(Adds congressional concerns in seventh paragraph.)
Nov. 10 (Bloomberg) -- The U.S. is among countries agreeing to allow Russia to join the World Trade Organization after Russia resolved a disagreement with Georgia, a U.S. trade official said.
The agreement will probably be approved at a WTO conference in Geneva next month, according to the official, who spoke on condition of anonymity in advance of an official statement. Russia’s government would then need to approve the accord, the official said.
The U.S. Congress and President Barack Obama’s administration would still need to work out an agreement to eliminate the Jackson-Vanik Amendment, a 1974 law limiting trade with Russia, the official said.
Under the terms set today, Russia would gradually cut its average tariff ceiling for manufactured goods to 7.3 percent from 9.5 percent now, and duties on farm products will drop to 10.8 percent from 13.2 percent. On average, the final tariff cap on Russian goods would fall to 7.8 percent from 10 percent now.
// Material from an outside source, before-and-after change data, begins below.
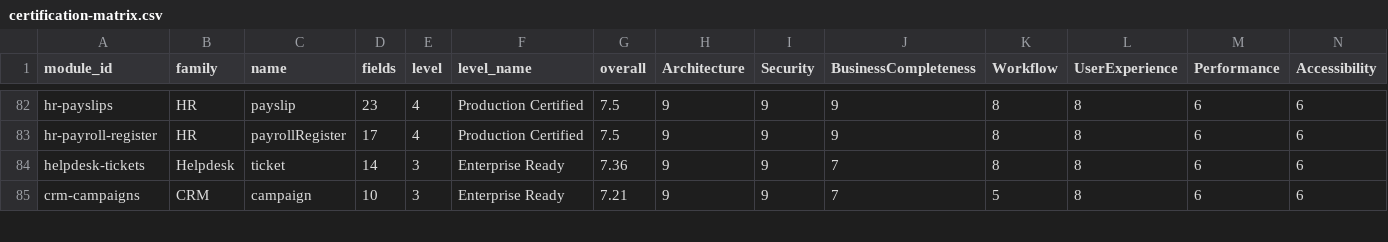
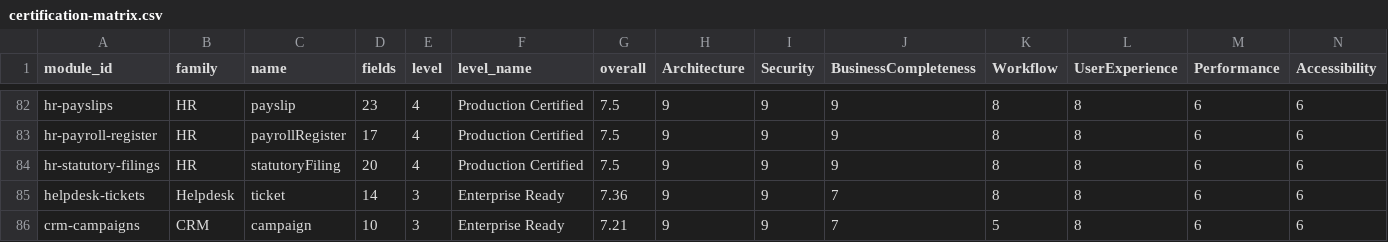
Before and after one commit to neuropauselab/neuropause-desktop, a CSV file: certification-matrix.csv, drawn as a sheet; only a part is shown, gaps mark what is left out; rows hold the shown columns only; the diff names each change by its address in the sheet, - before the commit and + after, or states it on an @@ line.

Commit message:
feat(hr): W6-A7 statutory filing registers — ECR/ESI/PT/24Q filing data from posted runs joined to member identifiers; portal-shaped ECR (configurable delimiter), missing-identifier exclusion counted, 24Q FVU named out of scope; UAN/ESIC/PAN with validation; closes Workstream A payroll; certification 88→89

```diff
--- a/certification-matrix.csv
+++ b/certification-matrix.csv
+row 84: hr-statutory-filings | HR | statutoryFiling | 20 | 4 | Production Certified | 7.5 | 9 | 9 | 9 | 8 | 8 | 6 | 6
```
Also changed, not shown: 9 other files.
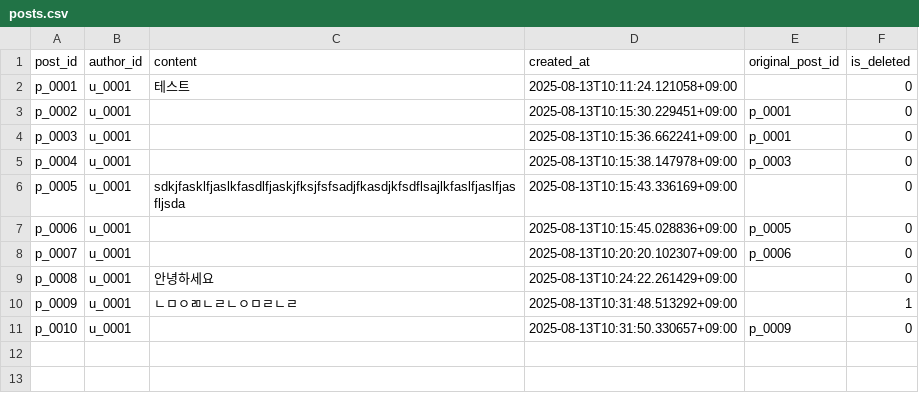
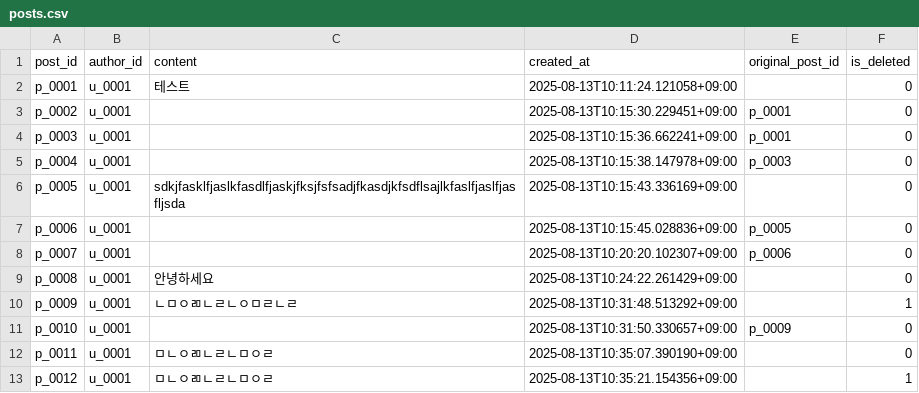
Before and after one commit to Imps2000/sm_project_repo, a CSV file: data/posts.csv, drawn as a sheet.

```diff
--- a/data/posts.csv
+++ b/data/posts.csv
@@ -11 +11,3 @@ p_0009,u_0001,ㄴㅁㅇㄻㄴㄹㄴㅇㅁㄹㄴㄹ,2025-08-13T10:31:48.513292+09
 p_0010,u_0001,,2025-08-13T10:31:50.330657+09:00,p_0009,0
+p_0011,u_0001,ㅁㄴㅇㄻㄴㄹㄴㅁㅇㄹ,2025-08-13T10:35:07.390190+09:00,,0
+p_0012,u_0001,ㅁㄴㅇㄻㄴㄹㄴㅁㅇㄹ,2025-08-13T10:35:21.154356+09:00,,1
```
Also changed, not shown: 8 other files.
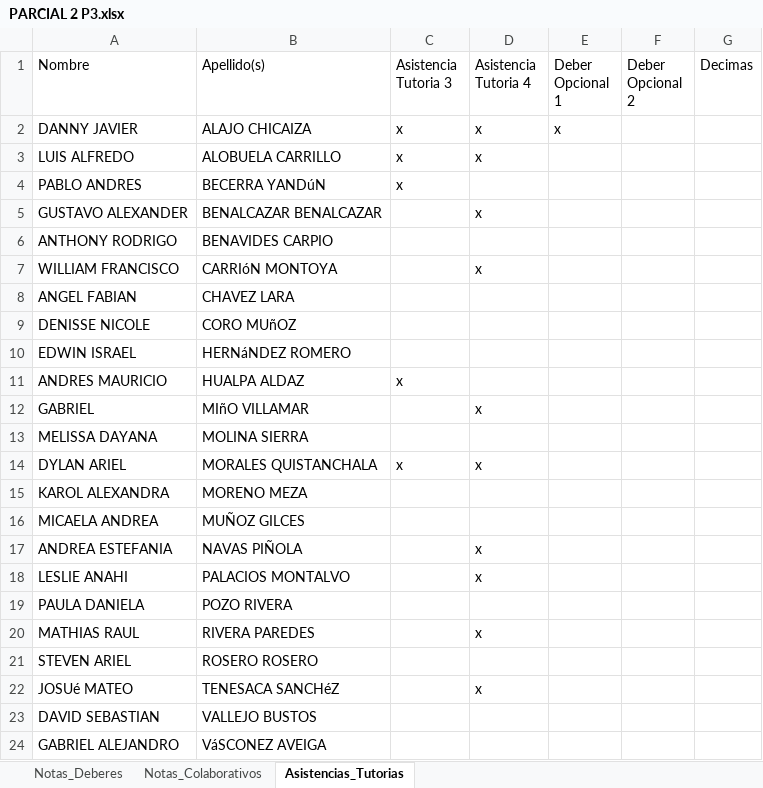
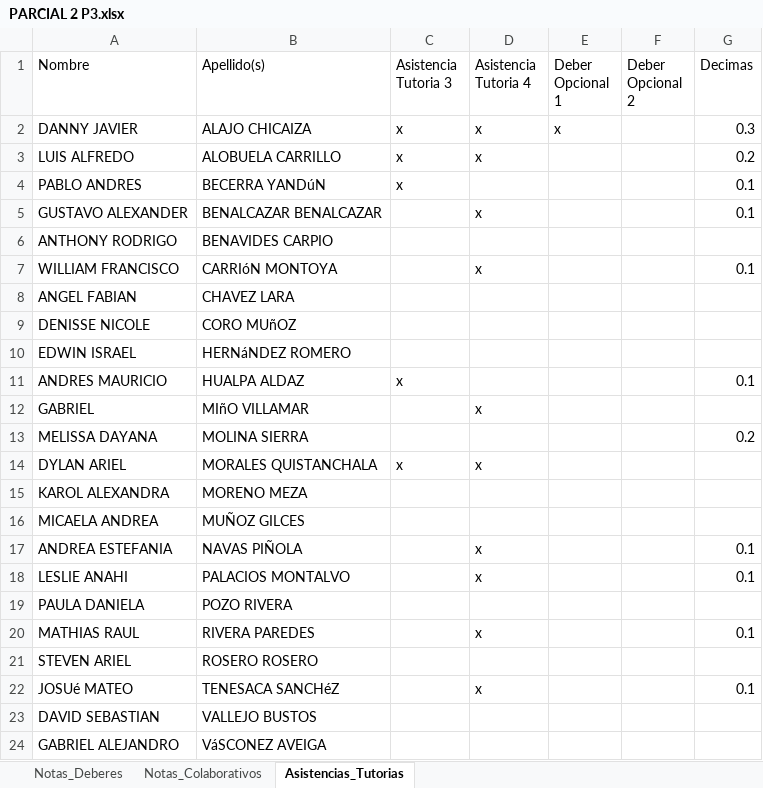
Before and after one commit to Luden20/4to-Semestre, an Excel workbook: AYUDANTIA/PARCIAL 2 P3.xlsx, sheet Asistencias_Tutorias, drawn as a sheet; only a part is shown; values as stored, in another font and other column widths than the file's, no borders; the diff names each change by its address in the sheet, - before the commit and + after, or states it on an @@ line.

```diff
--- a/AYUDANTIA/PARCIAL 2 P3.xlsx (sheet Asistencias_Tutorias)
+++ b/AYUDANTIA/PARCIAL 2 P3.xlsx (sheet Asistencias_Tutorias)
-G2 (Decimas): (empty)
+G2 (Decimas): 0.3
-G3 (Decimas): (empty)
+G3 (Decimas): 0.2
-G4:G5 (Decimas): (empty)
+G4:G5 (Decimas): 0.1
-G7 (Decimas): (empty)
+G7 (Decimas): 0.1
-G11 (Decimas): (empty)
+G11 (Decimas): 0.1
-G13 (Decimas): (empty)
+G13 (Decimas): 0.2
-G17:G18 (Decimas): (empty)
+G17:G18 (Decimas): 0.1
-G20 (Decimas): (empty)
+G20 (Decimas): 0.1
-G22 (Decimas): (empty)
+G22 (Decimas): 0.1
```
Also changed, not shown: 10 other files.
Foreign beef, pork and poultry entering Russia’s market would face lower tariffs while higher duties would be applied to products exceeding quotas. The longest period for implementation is eight years for poultry, followed by seven years for cars, helicopters and civil aircraft.
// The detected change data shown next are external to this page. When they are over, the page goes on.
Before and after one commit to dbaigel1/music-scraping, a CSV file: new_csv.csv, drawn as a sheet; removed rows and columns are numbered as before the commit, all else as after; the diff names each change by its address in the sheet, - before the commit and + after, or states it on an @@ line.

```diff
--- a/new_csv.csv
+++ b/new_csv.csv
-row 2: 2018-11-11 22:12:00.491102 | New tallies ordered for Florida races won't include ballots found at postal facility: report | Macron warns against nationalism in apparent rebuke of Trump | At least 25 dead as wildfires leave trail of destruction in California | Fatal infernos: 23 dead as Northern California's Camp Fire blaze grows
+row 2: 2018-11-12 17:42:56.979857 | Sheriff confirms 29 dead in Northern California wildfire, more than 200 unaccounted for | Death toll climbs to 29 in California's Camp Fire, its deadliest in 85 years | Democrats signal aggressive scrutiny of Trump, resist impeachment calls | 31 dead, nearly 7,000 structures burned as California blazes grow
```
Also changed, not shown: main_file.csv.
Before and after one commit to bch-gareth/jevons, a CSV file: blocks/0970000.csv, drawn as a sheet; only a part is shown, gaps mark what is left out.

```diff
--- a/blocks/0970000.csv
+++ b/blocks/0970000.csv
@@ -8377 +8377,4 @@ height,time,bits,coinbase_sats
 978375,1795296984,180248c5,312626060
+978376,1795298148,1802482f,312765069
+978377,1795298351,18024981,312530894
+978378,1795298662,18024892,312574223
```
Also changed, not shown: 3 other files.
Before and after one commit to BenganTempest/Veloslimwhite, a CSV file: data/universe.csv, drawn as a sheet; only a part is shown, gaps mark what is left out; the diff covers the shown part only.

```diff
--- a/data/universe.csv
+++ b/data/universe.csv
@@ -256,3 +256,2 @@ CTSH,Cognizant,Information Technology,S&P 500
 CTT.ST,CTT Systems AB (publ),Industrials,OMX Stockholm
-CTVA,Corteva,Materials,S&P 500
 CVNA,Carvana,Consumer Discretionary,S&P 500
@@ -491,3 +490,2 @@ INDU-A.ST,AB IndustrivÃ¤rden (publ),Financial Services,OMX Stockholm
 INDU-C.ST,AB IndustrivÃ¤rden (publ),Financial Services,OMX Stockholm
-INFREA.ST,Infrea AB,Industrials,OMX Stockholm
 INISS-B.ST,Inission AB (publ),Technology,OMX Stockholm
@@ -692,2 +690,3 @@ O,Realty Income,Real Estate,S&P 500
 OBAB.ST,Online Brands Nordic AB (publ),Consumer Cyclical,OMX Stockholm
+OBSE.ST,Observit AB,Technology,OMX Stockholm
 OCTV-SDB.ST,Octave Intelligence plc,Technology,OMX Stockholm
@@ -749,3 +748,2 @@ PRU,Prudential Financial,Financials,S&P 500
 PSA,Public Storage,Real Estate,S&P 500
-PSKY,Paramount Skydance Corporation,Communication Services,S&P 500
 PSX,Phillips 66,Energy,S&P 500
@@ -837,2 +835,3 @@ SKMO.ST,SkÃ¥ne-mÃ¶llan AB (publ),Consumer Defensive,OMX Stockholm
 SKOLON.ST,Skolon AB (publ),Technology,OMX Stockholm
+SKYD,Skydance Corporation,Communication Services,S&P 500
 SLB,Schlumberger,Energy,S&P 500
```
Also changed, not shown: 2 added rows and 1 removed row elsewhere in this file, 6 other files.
“This agreement opens the door to Russia’s entry into the global rules-based trading system on commercially strong terms,” Myron Brilliant, the U.S. Chamber of Commerce’s senior vice president for International Affairs, said in a statement today.
U.S. lawmakers sent a letter yesterday to U.S. Trade Representative Ron Kirk seeking assurance Russia will respect U.S. intellectual property rights. The leaders of the judiciary committees of the House and Senate have “significant concerns,” according to the letter signed by Patrick Leahy, a Democratic Senator from Vermont, and Chuck Grassley, a Republican Senator from Iowa, as well as Lamar Smith, a Texas Republican, and John Conyers, a Michigan Democrat.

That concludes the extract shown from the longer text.